‘Do you feel the need to take this further?’ he says to the woman. ‘It looks to me like a simple misunderstanding. A classic case of determination meets stupidity. Wouldn’t you say so, Ms Wheeler?’
Humble pie tastes so good that I often go back for more. I face the woman. She’s about BJ’s age, twenty-five. I hope she’s not as tough as BJ. I have a brainwave. ‘Would you accept two tickets to Springsteen as an apology?’ I fish them out of my purse and hold them up. Peta is going to kill me.
‘Really?’ The woman’s cheeks turn rosy. ‘Do you mean it?’
I would have thought she was too young for The Boss but maybe she’s going to give them to her mum. I guess there’ll be other Springsteen concerts. It’ll teach me to keep my mouth shut when I buy Peta her birthday presents. And it’ll teach me not to stalk people.
McManus wants to call it a night. ‘So, you’re okay?’
Bethany nods. ‘We’re fine. It was a misunderstanding.’

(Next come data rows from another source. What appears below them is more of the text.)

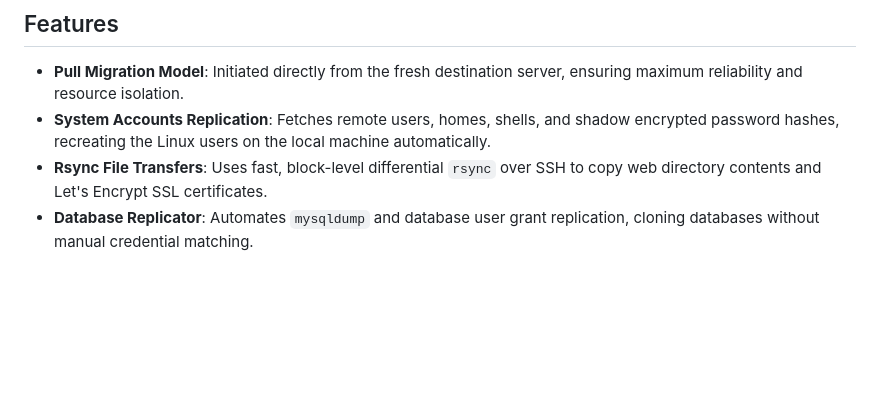
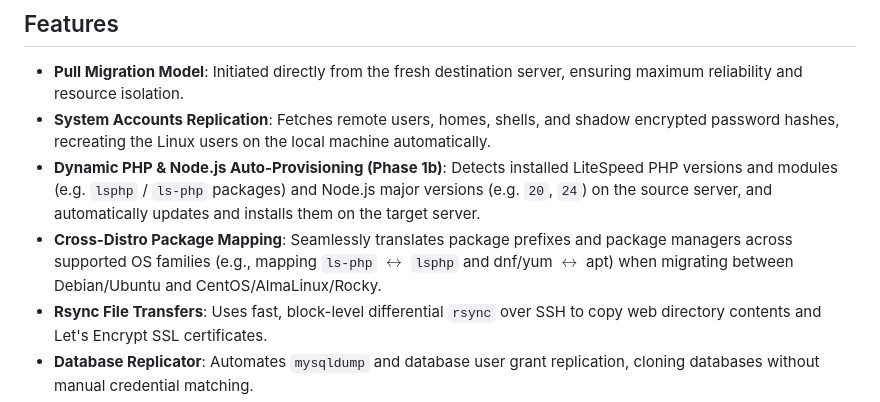
Before and after one commit to ongudidan/olspanel-plugin-replicator, a Markdown page: README.md, the part around the change. GitHub-like rendering; blank space fills up the shorter version.

Commit message:
docs: update features list in README.md with PHP/Node and cross-distro package synchronization

```diff
--- a/README.md
+++ b/README.md
@@ -5,6 +5,8 @@ An official plugin for **OLSPanel** to easily duplicate/replicate a remote OLSPa
 ## Features
 - **Pull Migration Model**: Initiated directly from the fresh destination server, ensuring maximum reliability and resource isolation.
 - **System Accounts Replication**: Fetches remote users, homes, shells, and shadow encrypted password hashes, recreating the Linux users on the local machine automatically.
+- **Dynamic PHP & Node.js Auto-Provisioning (Phase 1b)**: Detects installed LiteSpeed PHP versions and modules (e.g. `lsphp` / `ls-php` packages) and Node.js major versions (e.g. `20`, `24`) on the source server, and automatically updates and installs them on the target server.
+- **Cross-Distro Package Mapping**: Seamlessly translates package prefixes and package managers across supported OS families (e.g., mapping `ls-php` $\leftrightarrow$ `lsphp` and dnf/yum $\leftrightarrow$ apt) when migrating between Debian/Ubuntu and CentOS/AlmaLinux/Rocky.
 - **Rsync File Transfers**: Uses fast, block-level differential `rsync` over SSH to copy web directory contents and Let's Encrypt SSL certificates.
 - **Database Replicator**: Automates `mysqldump` and database user grant replication, cloning databases without manual credential matching.
 - **Automatic OLS Mapping**: Appends virtual host config declarations to the destination's master `httpd_config.conf` listener blocks, registering them in OpenLiteSpeed instantly.
```
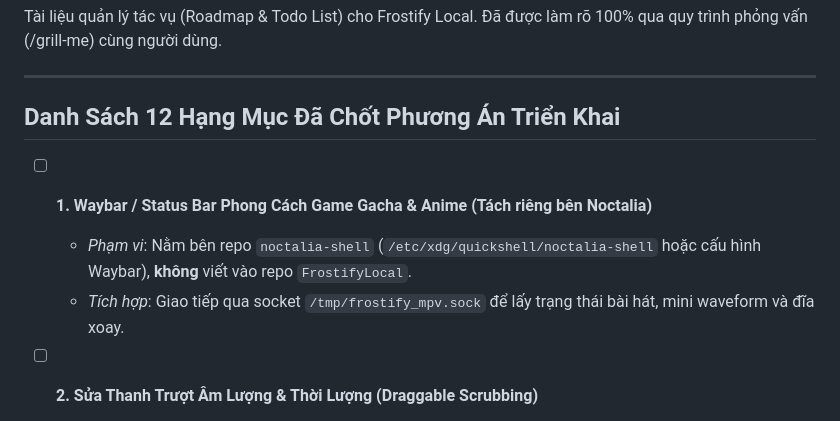
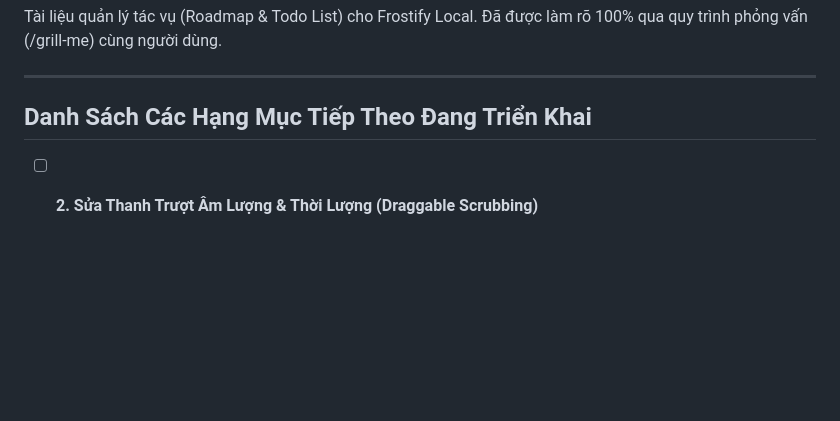
Before and after one commit to trancongduyhieu/FrostifyLocal, a Markdown page: TODO.md, the part around the change. Rendered like a GitHub page; blank space fills up the shorter version.

```diff
--- a/TODO.md
+++ b/TODO.md
@@ -4,11 +4,7 @@ Tài liệu quản lý tác vụ (Roadmap & Todo List) cho Frostify Local. Đã
 
 ---
 
-## Danh Sách 12 Hạng Mục Đã Chốt Phương Án Triển Khai
-
-- [ ] **1. Waybar / Status Bar Phong Cách Game Gacha & Anime (Tách riêng bên Noctalia)**
-  - *Phạm vi*: Nằm bên repo `noctalia-shell` (`/etc/xdg/quickshell/noctalia-shell` hoặc cấu hình Waybar), **không** viết vào repo `FrostifyLocal`.
-  - *Tích hợp*: Giao tiếp qua socket `/tmp/frostify_mpv.sock` để lấy trạng thái bài hát, mini waveform và đĩa xoay.
+## Danh Sách Các Hạng Mục Tiếp Theo Đang Triển Khai
 
 - [ ] **2. Sửa Thanh Trượt Âm Lượng & Thời Lượng (Draggable Scrubbing)**
   - *Hiện trạng*: Chỉ click-to-seek, không kéo rê được cục tròn (thumb).
```
Also changed, not shown: AGENT.md (+9 -3 lines), AGENTS.md (+9 -3 lines).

‘And you, Ms Wheeler, we’re done?’
Yep, McManus has bad guys to catch. ‘Yes, Sergeant. Sorry to see you again so soon.’
‘Me too, Ruby. You’re lucky it was us, other coppers might not be as indulgent. Let’s try to keep it to YouTube.’
‘You’ve seen it.’ I don’t make that a question anymore.
The nightly phone call starts with controversy. ‘I just had a call from Declan McManus.’
Pretending I don’t know what Mark is talking about: ‘And how is he?’
‘Well, you tell me, since you saw him only a few hours ago.’
I pull the doona over my head. Yes, Mark can’t see me, but embarrassment still happens when you’re alone. ‘It was a misunderstanding.’ That’s what Bethany said.
‘You have a lot of misunderstandings.’
Two pillows under my head, one at my side, one on the floor by the door to stop spiders coming in—I’m comfortable now. Mark used to complain that the floor wasn’t the place for pillows. I said the bedroom isn’t the place for spiders, and the pillow stayed.
‘How’s things?’ I say. ‘I miss you. I miss Celeste. How is she?’
‘Celeste is great. I took her to the Fairy Tree the other day. It was way more magical when I was a kid. She liked it, though, as well as the little village.’
‘I love that village. I always want to shrink myself and swim in that tiny little creek. Maybe I can take her to the park this weekend. How’s work?’
‘Work’s good, busy. Getting a lot done.’
That’s about all he ever says about work. Maybe my face glazes over at the mention of constitutional law. I’ll have to train myself to be interested so I can get a better idea of what he does. Or maybe he’s deliberately light on about what he does because he’s a spy and he’s always off on secret missions to hotspots, like Canberra. Or maybe it is as boring as I think it is and he’s afraid I’ll go off him. Fat chance. I guess I don’t go into the particulars about my work, either.